Please copy every line of the records below that holds the word "model".
____ EXERCISE MATERIAL
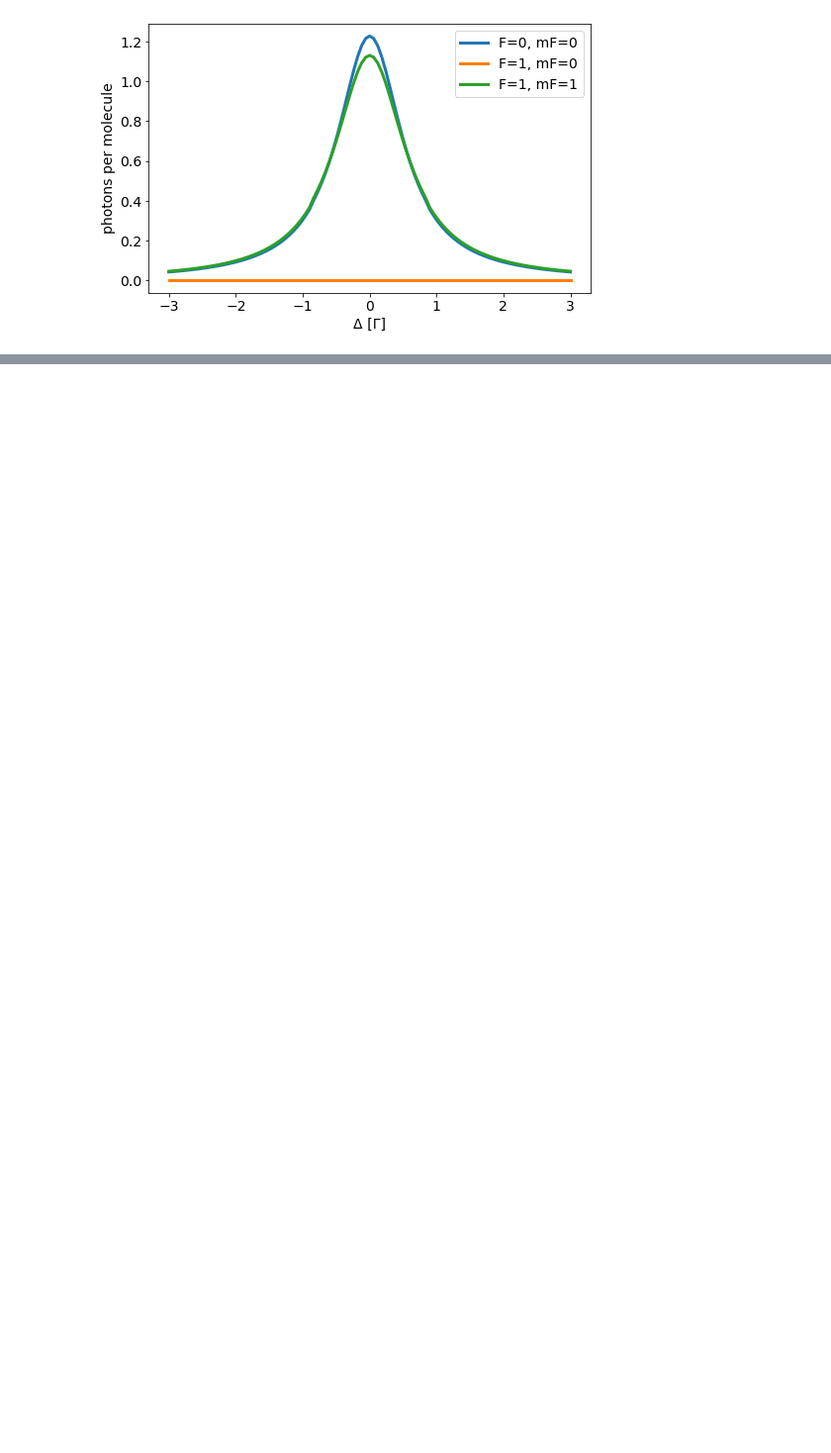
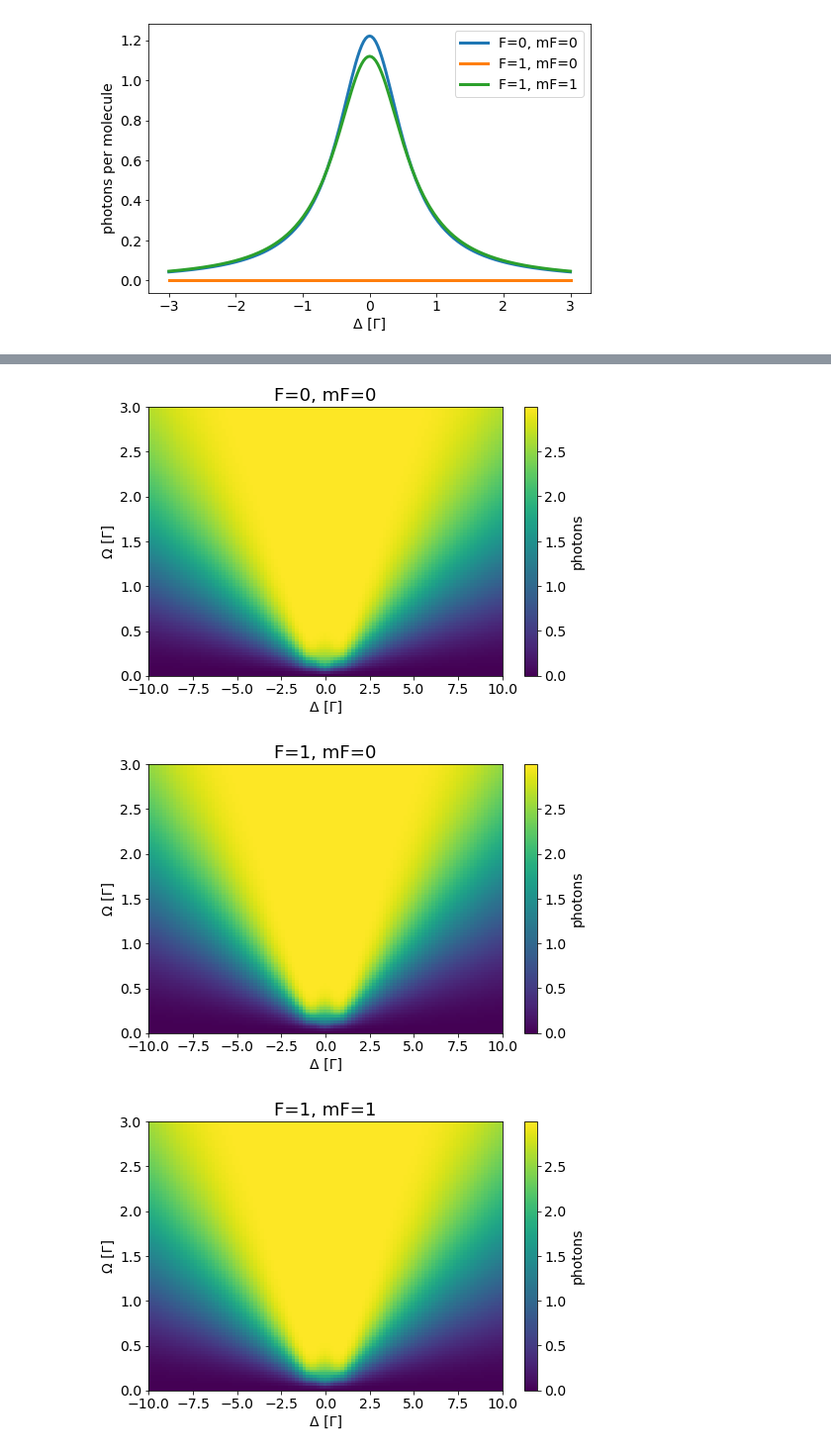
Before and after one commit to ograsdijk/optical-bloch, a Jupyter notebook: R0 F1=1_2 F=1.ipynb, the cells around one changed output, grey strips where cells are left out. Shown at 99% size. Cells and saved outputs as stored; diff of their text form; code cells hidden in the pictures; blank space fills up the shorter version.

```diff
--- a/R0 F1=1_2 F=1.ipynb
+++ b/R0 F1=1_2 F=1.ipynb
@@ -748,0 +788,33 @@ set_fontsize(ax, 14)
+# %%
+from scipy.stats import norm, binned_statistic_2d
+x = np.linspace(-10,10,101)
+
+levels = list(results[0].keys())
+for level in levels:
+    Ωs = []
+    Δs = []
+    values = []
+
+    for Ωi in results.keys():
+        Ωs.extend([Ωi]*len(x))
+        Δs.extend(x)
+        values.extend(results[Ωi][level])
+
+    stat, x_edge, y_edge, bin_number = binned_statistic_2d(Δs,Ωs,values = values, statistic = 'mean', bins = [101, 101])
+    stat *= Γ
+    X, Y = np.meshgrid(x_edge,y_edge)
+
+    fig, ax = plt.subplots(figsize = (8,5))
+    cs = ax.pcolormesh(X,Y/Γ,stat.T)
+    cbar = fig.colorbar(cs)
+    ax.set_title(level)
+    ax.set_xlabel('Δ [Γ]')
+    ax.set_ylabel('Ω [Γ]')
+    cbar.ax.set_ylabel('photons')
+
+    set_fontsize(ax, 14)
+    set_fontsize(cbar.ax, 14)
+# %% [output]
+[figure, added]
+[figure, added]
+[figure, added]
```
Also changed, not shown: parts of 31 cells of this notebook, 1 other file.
________
____ EXERCISE MATERIAL
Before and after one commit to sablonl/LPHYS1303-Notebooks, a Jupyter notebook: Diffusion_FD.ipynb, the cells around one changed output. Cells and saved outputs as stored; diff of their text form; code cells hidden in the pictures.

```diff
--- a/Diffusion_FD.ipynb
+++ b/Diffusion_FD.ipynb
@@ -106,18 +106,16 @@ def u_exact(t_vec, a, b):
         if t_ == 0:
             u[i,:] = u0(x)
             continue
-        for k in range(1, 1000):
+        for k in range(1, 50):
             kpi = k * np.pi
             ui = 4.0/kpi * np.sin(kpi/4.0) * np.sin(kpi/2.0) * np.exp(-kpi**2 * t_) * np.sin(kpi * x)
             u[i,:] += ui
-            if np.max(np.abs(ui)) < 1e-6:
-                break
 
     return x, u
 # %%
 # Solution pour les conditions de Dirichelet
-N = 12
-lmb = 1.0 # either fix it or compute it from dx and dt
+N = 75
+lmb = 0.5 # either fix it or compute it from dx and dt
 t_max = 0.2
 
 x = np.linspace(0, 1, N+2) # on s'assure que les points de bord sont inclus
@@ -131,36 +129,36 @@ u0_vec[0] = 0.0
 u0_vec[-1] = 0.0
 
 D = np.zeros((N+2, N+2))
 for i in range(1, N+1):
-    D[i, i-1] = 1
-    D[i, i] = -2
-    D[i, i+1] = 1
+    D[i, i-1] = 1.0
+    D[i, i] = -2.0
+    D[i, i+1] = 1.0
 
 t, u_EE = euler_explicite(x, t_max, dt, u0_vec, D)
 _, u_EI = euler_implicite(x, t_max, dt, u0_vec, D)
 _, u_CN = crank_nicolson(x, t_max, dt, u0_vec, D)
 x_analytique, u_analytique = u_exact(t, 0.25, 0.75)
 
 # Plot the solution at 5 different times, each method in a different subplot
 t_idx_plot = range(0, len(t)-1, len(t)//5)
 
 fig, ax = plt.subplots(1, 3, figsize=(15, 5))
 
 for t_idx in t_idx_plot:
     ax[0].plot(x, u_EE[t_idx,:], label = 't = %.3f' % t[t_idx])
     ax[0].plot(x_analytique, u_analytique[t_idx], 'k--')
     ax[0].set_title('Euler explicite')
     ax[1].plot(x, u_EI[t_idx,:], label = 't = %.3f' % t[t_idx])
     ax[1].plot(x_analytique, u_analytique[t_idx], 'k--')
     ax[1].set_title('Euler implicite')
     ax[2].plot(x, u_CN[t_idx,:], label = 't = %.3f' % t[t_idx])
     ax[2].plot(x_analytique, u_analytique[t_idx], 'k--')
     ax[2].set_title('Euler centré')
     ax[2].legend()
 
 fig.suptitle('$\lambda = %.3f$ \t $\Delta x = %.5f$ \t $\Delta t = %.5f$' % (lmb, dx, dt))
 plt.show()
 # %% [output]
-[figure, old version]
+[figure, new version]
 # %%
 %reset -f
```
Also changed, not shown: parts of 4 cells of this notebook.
________
____ EXERCISE MATERIAL
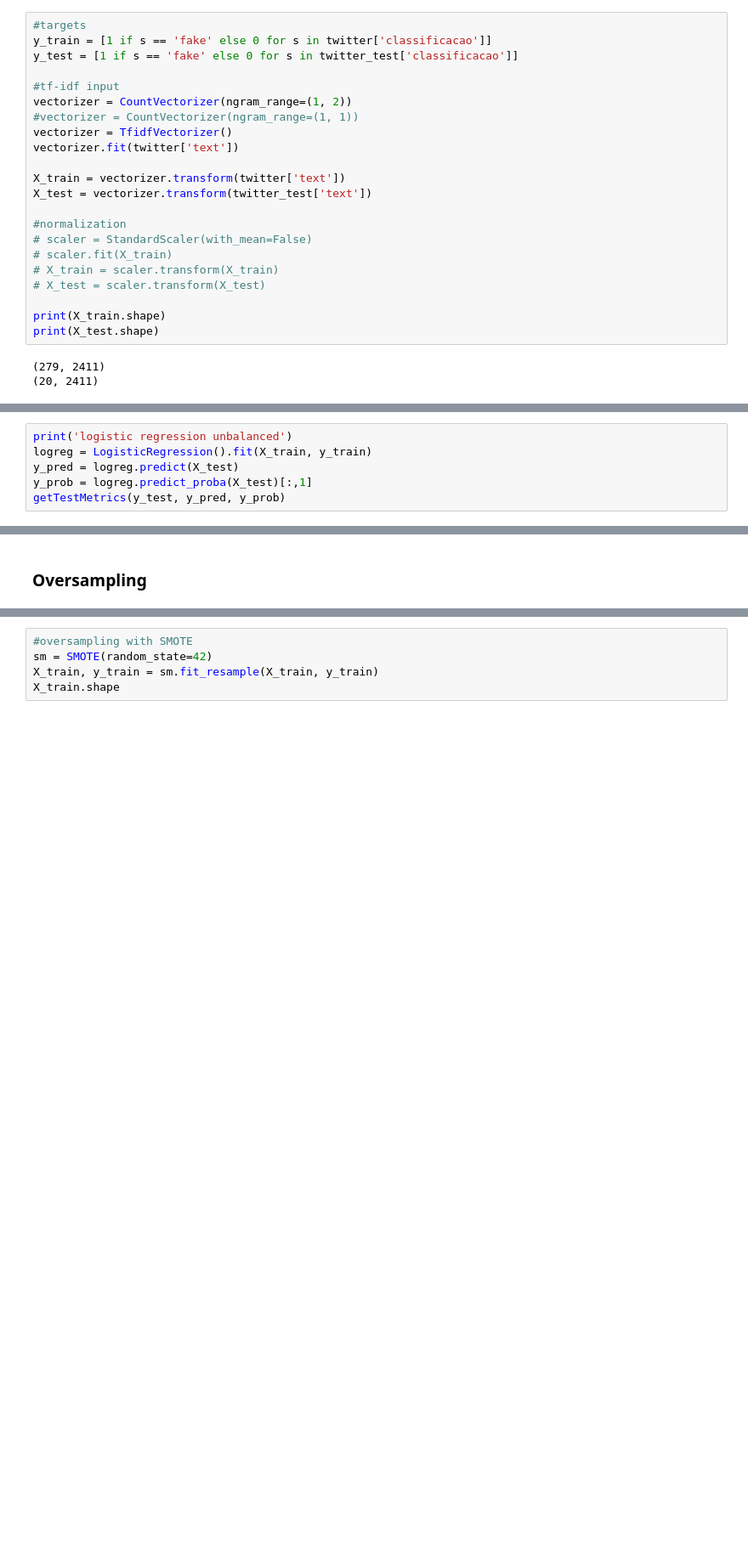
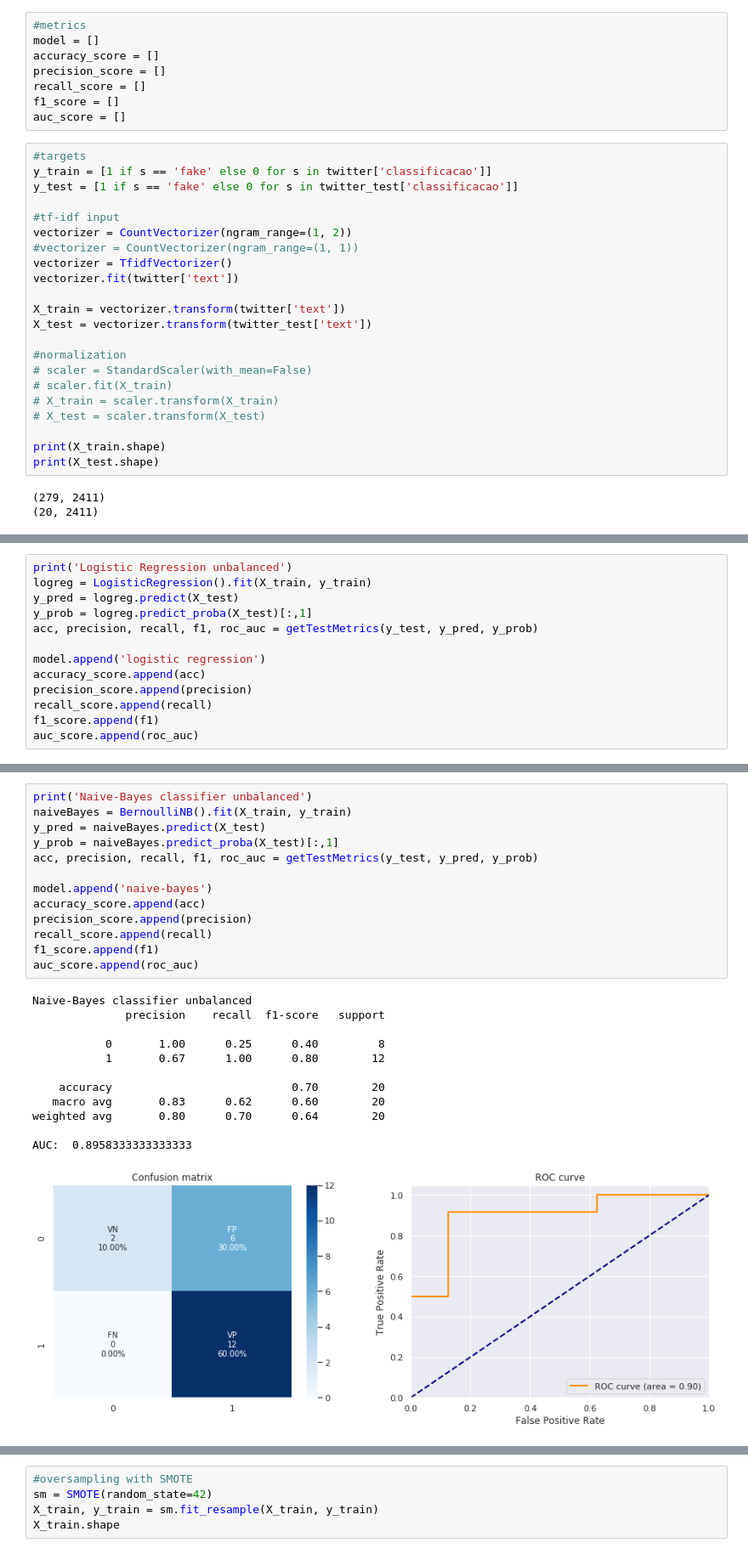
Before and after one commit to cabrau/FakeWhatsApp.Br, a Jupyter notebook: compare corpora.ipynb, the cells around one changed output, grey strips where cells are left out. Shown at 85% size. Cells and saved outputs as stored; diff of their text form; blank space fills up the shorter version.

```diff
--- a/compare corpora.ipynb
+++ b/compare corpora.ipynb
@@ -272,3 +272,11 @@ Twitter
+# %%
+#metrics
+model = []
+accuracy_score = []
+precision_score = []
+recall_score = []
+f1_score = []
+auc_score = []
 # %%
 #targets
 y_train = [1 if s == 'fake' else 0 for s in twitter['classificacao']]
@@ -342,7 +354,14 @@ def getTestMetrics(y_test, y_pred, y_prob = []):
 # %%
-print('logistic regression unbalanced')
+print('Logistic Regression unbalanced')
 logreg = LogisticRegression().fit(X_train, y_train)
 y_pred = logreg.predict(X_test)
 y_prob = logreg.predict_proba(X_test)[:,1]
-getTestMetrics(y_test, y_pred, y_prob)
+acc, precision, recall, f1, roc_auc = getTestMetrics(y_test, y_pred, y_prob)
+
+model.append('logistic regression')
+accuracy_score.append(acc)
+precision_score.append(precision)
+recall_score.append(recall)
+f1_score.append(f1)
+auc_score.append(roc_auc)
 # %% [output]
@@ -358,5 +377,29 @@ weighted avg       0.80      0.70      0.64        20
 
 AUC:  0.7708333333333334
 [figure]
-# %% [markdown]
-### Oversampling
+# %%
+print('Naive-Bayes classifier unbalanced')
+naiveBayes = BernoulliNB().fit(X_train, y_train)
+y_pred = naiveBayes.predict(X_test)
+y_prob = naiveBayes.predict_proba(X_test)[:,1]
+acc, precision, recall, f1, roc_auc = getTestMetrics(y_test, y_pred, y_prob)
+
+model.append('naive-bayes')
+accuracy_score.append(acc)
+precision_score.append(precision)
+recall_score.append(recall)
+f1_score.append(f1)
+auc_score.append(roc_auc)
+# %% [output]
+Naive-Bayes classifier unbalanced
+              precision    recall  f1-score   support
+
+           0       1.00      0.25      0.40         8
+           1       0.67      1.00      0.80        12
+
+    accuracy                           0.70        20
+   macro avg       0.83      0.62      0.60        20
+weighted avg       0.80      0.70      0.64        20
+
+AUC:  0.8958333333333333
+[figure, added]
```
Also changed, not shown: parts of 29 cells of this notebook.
________
RESPONSE AREA>
+model = []
+model.append('logistic regression')
+model.append('naive-bayes')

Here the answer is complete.